That’s clearly going to vary around the world. In Korea’s case, due to their history under Japanese occupation and efforts to recover, the people have honed an unending work ethic at a “bbali bbali (or quick quick) speed.

Part of assimilating to life there meant that you tried to outwork your peers and that everything was done, immediately; even your postal deliveries came within two days! 

Additionally, if you’ve gone as far as learning the language, performing the mannerisms, or building your community, the reverse culture shock might be a little worse, right? 

First, it’s comparison. Next, it’s loneliness.

Once you’re back, you might find yourself comparing differences between the countries and almost determining how you feel about them.

I used to love small talk, and now, it seems to be an unnecessary 5 minutes at every stop.

The challenge is when you want to discuss it, and there’s no one that understands or is as interested to talk about. It can be an isolating period, and no matter how well you anticipate it, it catches up to you. In between all of this, you should expect frustration: things just aren’t the way you want them to be.

So what do you ACTUALLY do? 

Ease the Pain

Here’s what I did, and I promise, there isn’t a single blog or video that’s going to have all of this in one:

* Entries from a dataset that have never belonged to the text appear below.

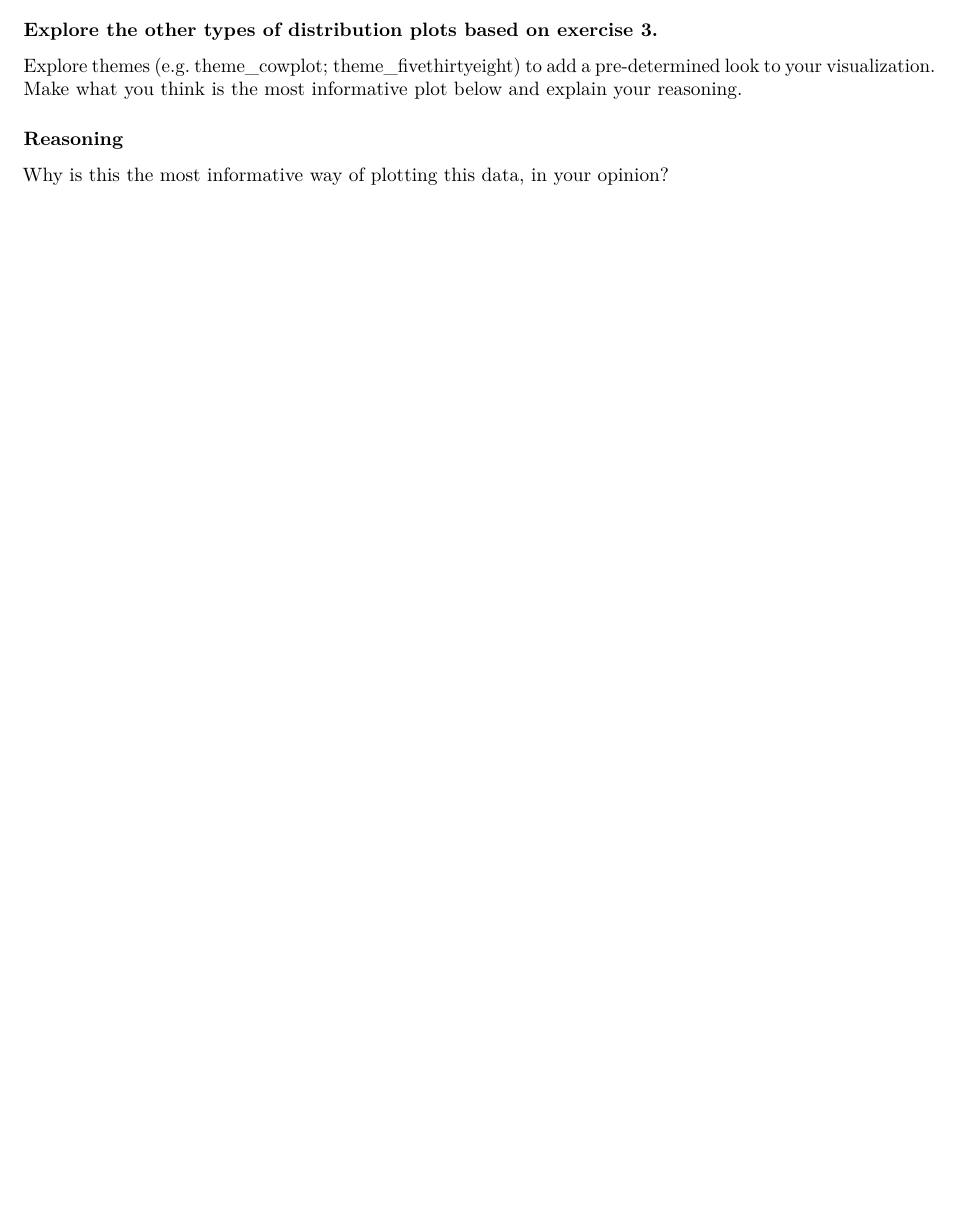
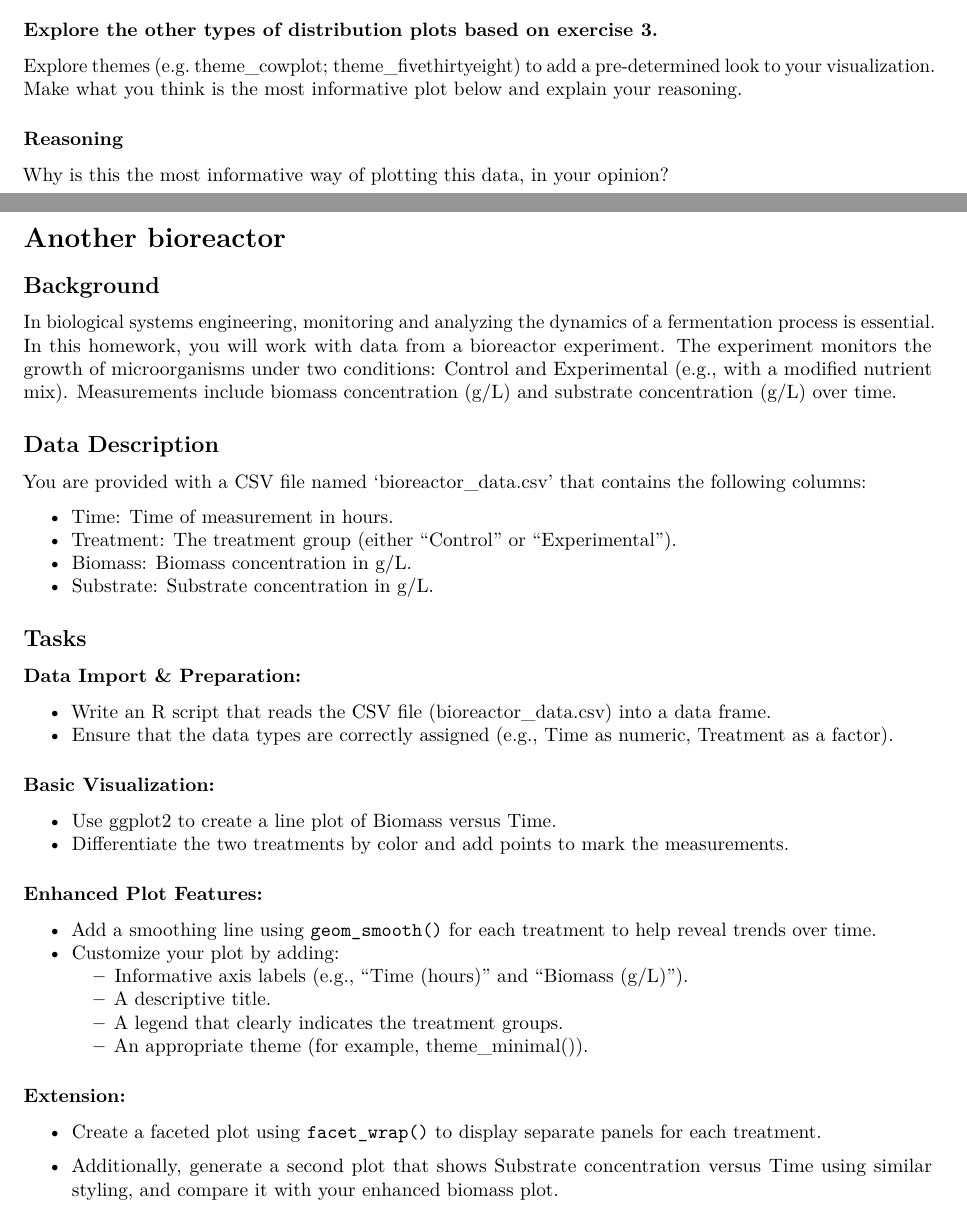
Before and after one commit to VT-BSE3144/06_Visualization, an R Markdown document (06-2_Problem-Set.Rmd): part of page 3 of 3 before the commit and two parts of pages 3 and 4 of 4 after it, the two joined at a grey line, cut so that both start at the same text, the shorter picture padded with empty space. Rendered offline with R 4.5, knitr and Pandoc, then LaTeX, with nearby package versions; some code elsewhere in the file could not run offline.

Commit message:
add problem 3 to the HW

````diff
--- a/06-2_Problem-Set.Rmd
+++ b/06-2_Problem-Set.Rmd
@@ -152,3 +152,69 @@ Explore themes (e.g. theme_cowplot; theme_fivethirtyeight) to add a pre-determin
 ### Reasoning
 
 Why is this the most informative way of plotting this data, in your opinion?
+
+
+# Another bioreactor
+
+## Background
+
+In biological systems engineering, monitoring and analyzing the dynamics of a fermentation process is essential. In this homework, you will work with data from a bioreactor experiment. The experiment monitors the growth of microorganisms under two conditions: Control and Experimental (e.g., with a modified nutrient mix). Measurements include biomass concentration (g/L) and substrate concentration (g/L) over time.
+
+## Data Description
+
+You are provided with a CSV file named 'bioreactor_data.csv' that contains the following columns:
+
+- Time: Time of measurement in hours.
+- Treatment: The treatment group (either "Control" or "Experimental").
+- Biomass: Biomass concentration in g/L.
+- Substrate: Substrate concentration in g/L.
+
+## Tasks
+
+### Data Import & Preparation:
+
+- Write an R script that reads the CSV file (bioreactor_data.csv) into a data frame.
+- Ensure that the data types are correctly assigned (e.g., Time as numeric, Treatment as a factor).
+
+
+```{r}
+
+```
+
+### Basic Visualization:
+
+- Use ggplot2 to create a line plot of Biomass versus Time.
+- Differentiate the two treatments by color and add points to mark the measurements.
+
+
+```{r}
+
+```
+
+### Enhanced Plot Features:
+
+- Add a smoothing line using `geom_smooth()` for each treatment to help reveal trends over time.
+- Customize your plot by adding:
+  - Informative axis labels (e.g., “Time (hours)” and “Biomass (g/L)”).
+  - A descriptive title.
+  - A legend that clearly indicates the treatment groups.
+  - An appropriate theme (for example, theme_minimal()).
+
+```{r}
+
+```
+
+### Extension:
+
+- Create a faceted plot using `facet_wrap()` to display separate panels for each treatment.
+
+```{r}
+
+```
+
+
+- Additionally, generate a second plot that shows Substrate concentration versus Time using similar styling, and compare it with your enhanced biomass plot.
+
+```{r}
+
+```
````
Also changed, not shown: data/bioreactor_data.csv (added, +17 -0 lines).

  1. Get quality sleep and daylight: We have to get your mind stable so we’re not being dramatic about our situation. The body needs much time to adjust through time zones. Not just that, but it needs routine, and you have to actively set it. Eat on the local schedule to sleep on the local schedule (and sleep in a cool environment for that deeeeep rest). As soon as you wake, go for a 10-15 minute walk outside without sunglasses. This will set you up to sleep on time and improve your mood. 
  2. Build or Maintain Your Community: Feeling at home has everything to do with having a chosen family, and those people keep you rooted so you’re not floating around like a lost ghost. Stay in touch with friends abroad and make time to call. Reconnect with old friends that want to hear about your time abroad. If you don’t want to socialize because you’re that disoriented, record voice messages on your phone/tablet. At the very least, it only helps to talk about everything in your life. Save it, password lock it– done – Honorable mention: look for language exchange apps on your phone.
  3. Find a Purpose: Having a sense of duty and people to show up for, not only plants more roots where you are, but it’s a means to keep moving forward. Apply to jobs, use Youtube for ideas, volunteer at a museum: Work within your means with what time you have. Thankfully, it’s going to take a couple months or a few, so you’ll have time to process your situation before you start life again. I forgot to mention: if you’re restarting your career or pivoting (or just beginning), starting with nothing means it’s only up here.
  4. **Shoot Videos: You’ll never look, speak, or think how you do now, ever again. Luckily, if you’re still in the country, take more videos of you in places. The pain of awkwardness won’t compare to the pain of not having enough footage of your experience. Much later, you’re still going to reminisce, and you’re still going to share your stories. This is just a comforting way to do that without forgetting, yourself.    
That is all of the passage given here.